That leaves the remaining major targets on the board -- Brown, Green, Russell, AS-J, and Jenkins. Until more news emerges and Jenkins actually gives an interview, it's hard to say for certain that he even has an offer and Turner's commitment could change that offer status had the Longhorns even extended it last week. Given the tight numbers in the class, don't be surprised if Texas backs off with the rising Dallas-area prospect.
And, as mentioned in Afternoon Brewsky yesterday, Russell made it to town for the second camp, but has declined to name any leaders since his de-commitment from Texas and he may not reveal any type of list until the fall when he takes his official visits. Even though there is plenty of depth at defensive tackle, it's a tough position to fill and Russell has added value because Brenham's Malcolm Brown is currently the only 2012 defensive tackle on the radar -- it is early, but it's not a great sign for the depth in next season's class.
Seferian-Jenkins is an important target because the Longhorns have struggled so much the last couple of seasons to keep tight ends healthy and 6-7, 250-pounders who can run are extremely difficult to find. Not only that, but AS-J is more ready to play physically than the only current commit at the position in MJ McFarland, who has less experience blocking. The fact that he was barely a blip on the radar when his interest surfaced and that the coaching staff could land a commitment from him with a minimum amount of effort speaks to the incredible recruiting success Texas is currently experiencing.
Throwing Rasco in with the other five remaining targets and ranking them in order of need would like something like this: 1) Brown/Green, 2) AS-J, 3) Russell, 4) Jenkins, and 5) Rasco. The first selection is a no-brainer, but the second two positions are much more arguable and Jenkins could even slot above them, but Russell and AS-J are much more highly considered nationally and though Jenkins is making a move, he won't reach the heights of the other two. AS-J ranks ahead of Russell because the Longhorns don't have a proven game-breaker at the position and because he could contribute earlier than Russell. Rasco ranks last because of questions about his frame and limited need at his position.

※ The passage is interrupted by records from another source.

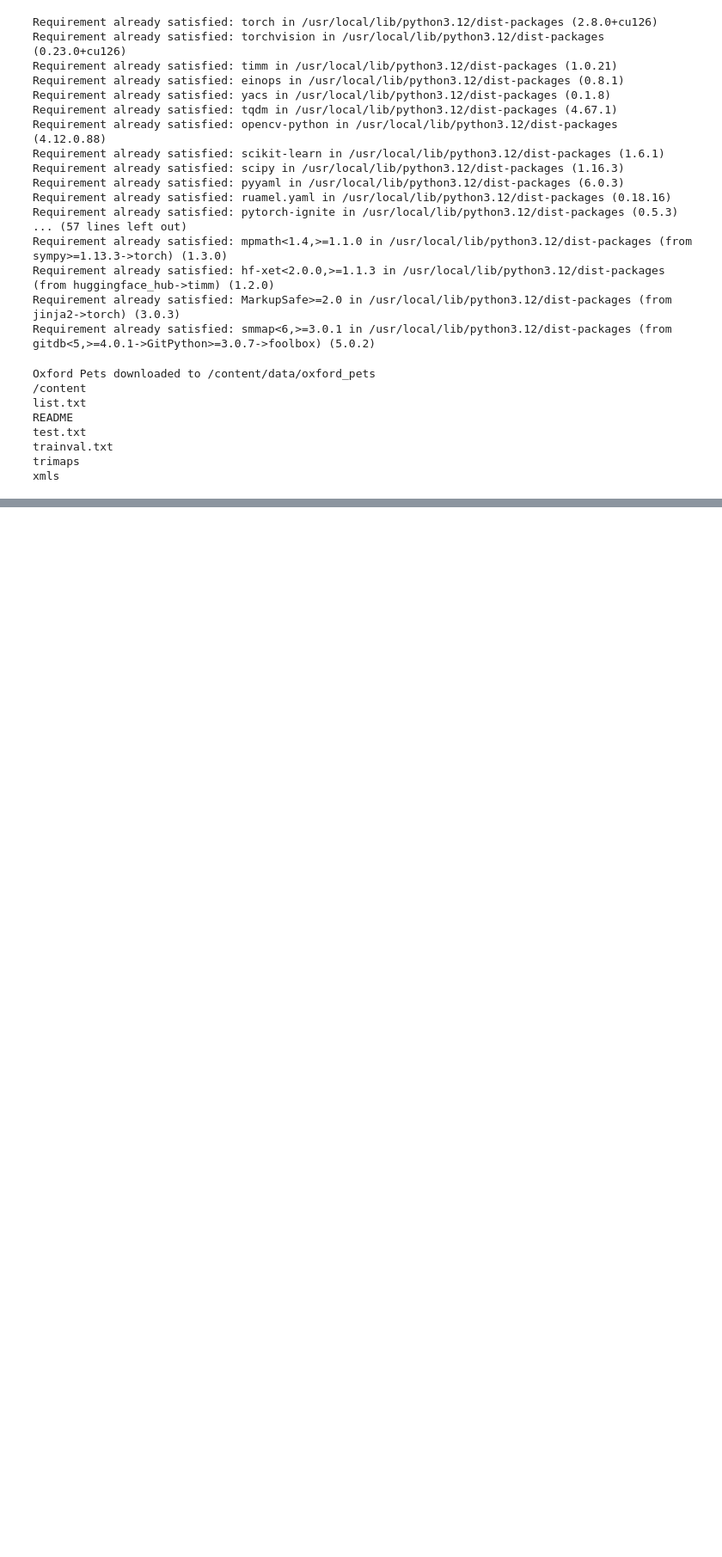
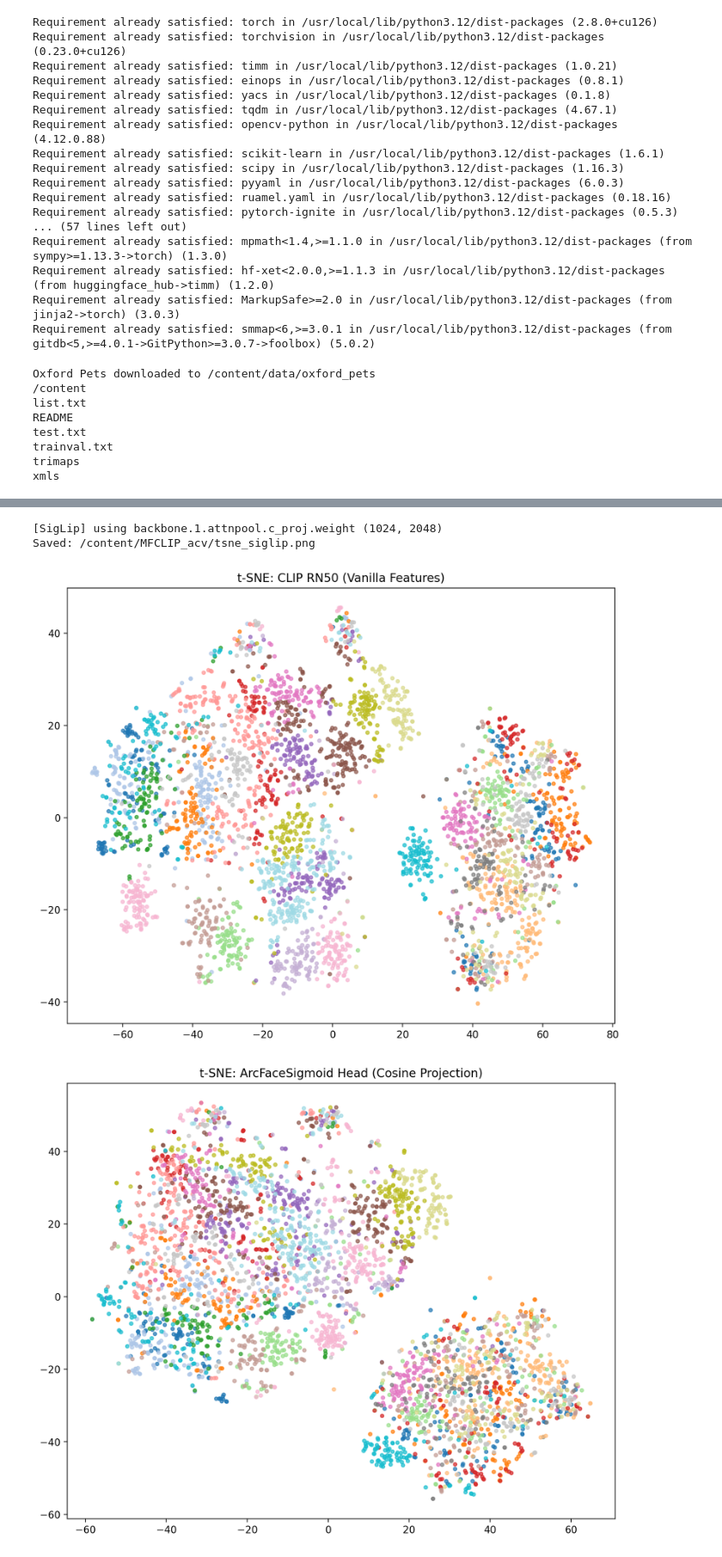
Before and after one commit to 1hamzaiqbal/MFCLIP_acv, a Jupyter notebook: tsne_visualization.ipynb, the cells around one changed output, grey strips where cells are left out. Shown at 86% size. Cells and saved outputs as stored; diff of their text form; code cells hidden in the pictures; blank space fills up the shorter version.

Commit message:
Working init t-sne for siglip, arcfacesigmoid, vanilla

```diff
--- a/tsne_visualization.ipynb
+++ b/tsne_visualization.ipynb
@@ -92,18 +91,0 @@ Mounted at /content/drive
-# %%
-# 4) Configure checkpoints for fine-tuned heads
-
-import os
-
-arcfacesigmoid_weights = '/content/drive/MyDrive/grad/comp_vision/hanson_loss/oxford_pets/RN50_ArcFaceSigmoid_300ep.pth'
-siglip_weights = '/content/drive/MyDrive/grad/comp_vision/hanson_loss/oxford_pets/RN50_SigLipHead_300ep.pth'
-
-available_checkpoints = {
-    'ArcFaceSigmoid': arcfacesigmoid_weights,
-    'SigLipHead': siglip_weights,
-}
-
-for name, ckpt in available_checkpoints.items():
-    if ckpt and os.path.isfile(ckpt):
-        print('{}: found checkpoint at {}'.format(name, ckpt))
-    else:
-        print('{}: checkpoint not found at {}; this head will be skipped.'.format(name, ckpt))
@@ -164,0 +232,22 @@ else:
+# %%
+siglip_weights = "/content/drive/MyDrive/grad/comp_vision/hanson_loss/oxford_pets/RN50_SigLipHead_300ep.pth"
+
+sd = torch_load_any(siglip_weights)
+W_sig, key_sig = guess_head_weight(sd, X.shape[1])
+if W_sig is not None:
+    print(f"[SigLip] using {key_sig} {W_sig.shape}")
+    X_sig = cosine_project(X, W_sig)
+    run_tsne(X_sig, y, "t-SNE: SigLip Head (Cosine Projection)",
+             os.path.join(OUT_DIR, "tsne_siglip.png"))
+# %% [output]
+[SigLip] using backbone.1.attnpool.c_proj.weight (1024, 2048)
+Saved: /content/MFCLIP_acv/tsne_siglip.png
+# %%
+from IPython.display import Image, display
+for name in ["vanilla", "arcfacesigmoid", "siglip"]:
+    path = f"/content/MFCLIP_acv/tsne_{name}.png"
+    if os.path.isfile(path):
+        display(Image(path))
+# %% [output]
+[figure, added]
+[figure, added]
```
Also changed, not shown: parts of 9 cells of this notebook.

The offer to Jenkins, assuming that it did in fact happen, may be the last in the class other than a possible offer to Seferian-Jenkins, as no other prospects are on the radar. It would take a monster season from a currently unknown player. A Malcolm Brown commitment elsewhere could spark interest in another running back like LD Bell's Kenneth Farrow, currently flying under the radar of many programs waiting to see if he can bounce back from an injury last season. However, at this point the likelihood of an offer going to someone other than AS-J seems remote, at best.
Thunder and Lightning, Texas version? It seems like a pipe dream, especially considering how rarely package deals actually come to fruition in the world of college football recruiting, but Aaron Green and Malcolm Brown are not ruling out the possibility of playing together in college. In fact, it's a subject they have discussed before.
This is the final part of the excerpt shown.